## INFORMATION
========================================================================
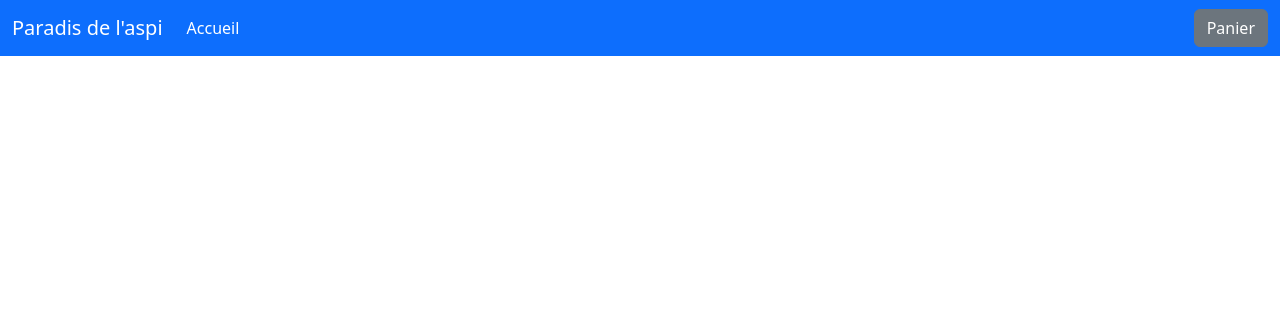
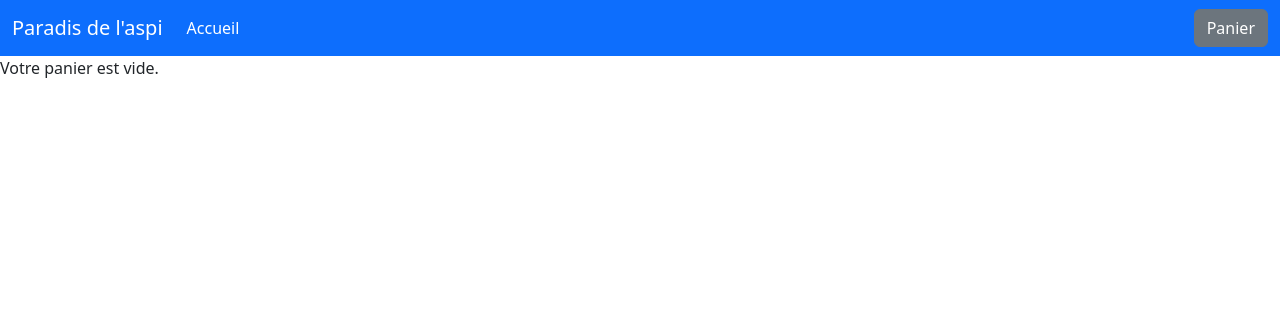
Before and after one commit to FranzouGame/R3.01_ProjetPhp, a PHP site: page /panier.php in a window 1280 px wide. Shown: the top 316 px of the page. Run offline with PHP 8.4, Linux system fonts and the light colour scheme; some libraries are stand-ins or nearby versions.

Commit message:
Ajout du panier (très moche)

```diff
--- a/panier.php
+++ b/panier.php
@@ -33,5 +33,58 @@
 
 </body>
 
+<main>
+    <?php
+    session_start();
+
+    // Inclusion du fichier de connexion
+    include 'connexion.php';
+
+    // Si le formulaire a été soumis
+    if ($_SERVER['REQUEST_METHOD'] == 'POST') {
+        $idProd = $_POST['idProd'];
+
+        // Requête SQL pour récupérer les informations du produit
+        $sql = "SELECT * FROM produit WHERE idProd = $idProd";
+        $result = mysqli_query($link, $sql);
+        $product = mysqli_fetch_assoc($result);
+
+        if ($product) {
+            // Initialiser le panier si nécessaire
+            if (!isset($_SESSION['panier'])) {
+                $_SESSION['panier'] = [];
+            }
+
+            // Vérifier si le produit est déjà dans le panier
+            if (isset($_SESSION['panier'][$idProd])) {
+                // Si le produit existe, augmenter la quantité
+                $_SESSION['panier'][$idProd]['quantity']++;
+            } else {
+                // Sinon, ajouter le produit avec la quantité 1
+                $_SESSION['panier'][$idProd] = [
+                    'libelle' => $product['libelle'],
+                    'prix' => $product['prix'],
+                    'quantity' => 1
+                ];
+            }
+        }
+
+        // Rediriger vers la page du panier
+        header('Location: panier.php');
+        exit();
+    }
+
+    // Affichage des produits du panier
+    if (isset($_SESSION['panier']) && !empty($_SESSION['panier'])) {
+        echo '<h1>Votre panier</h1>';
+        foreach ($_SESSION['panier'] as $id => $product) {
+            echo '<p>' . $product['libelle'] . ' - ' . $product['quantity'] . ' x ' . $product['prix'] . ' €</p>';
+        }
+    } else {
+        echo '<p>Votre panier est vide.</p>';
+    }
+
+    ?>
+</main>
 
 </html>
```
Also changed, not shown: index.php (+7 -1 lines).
========================================================================
## TASK PROMPT
Scan the records above. Return every line with "idProd" in it.

## WRITTEN ANSWER
+        $idProd = $_POST['idProd'];
+        $sql = "SELECT * FROM produit WHERE idProd = $idProd";
+            if (isset($_SESSION['panier'][$idProd])) {
+                $_SESSION['panier'][$idProd]['quantity']++;
+                $_SESSION['panier'][$idProd] = [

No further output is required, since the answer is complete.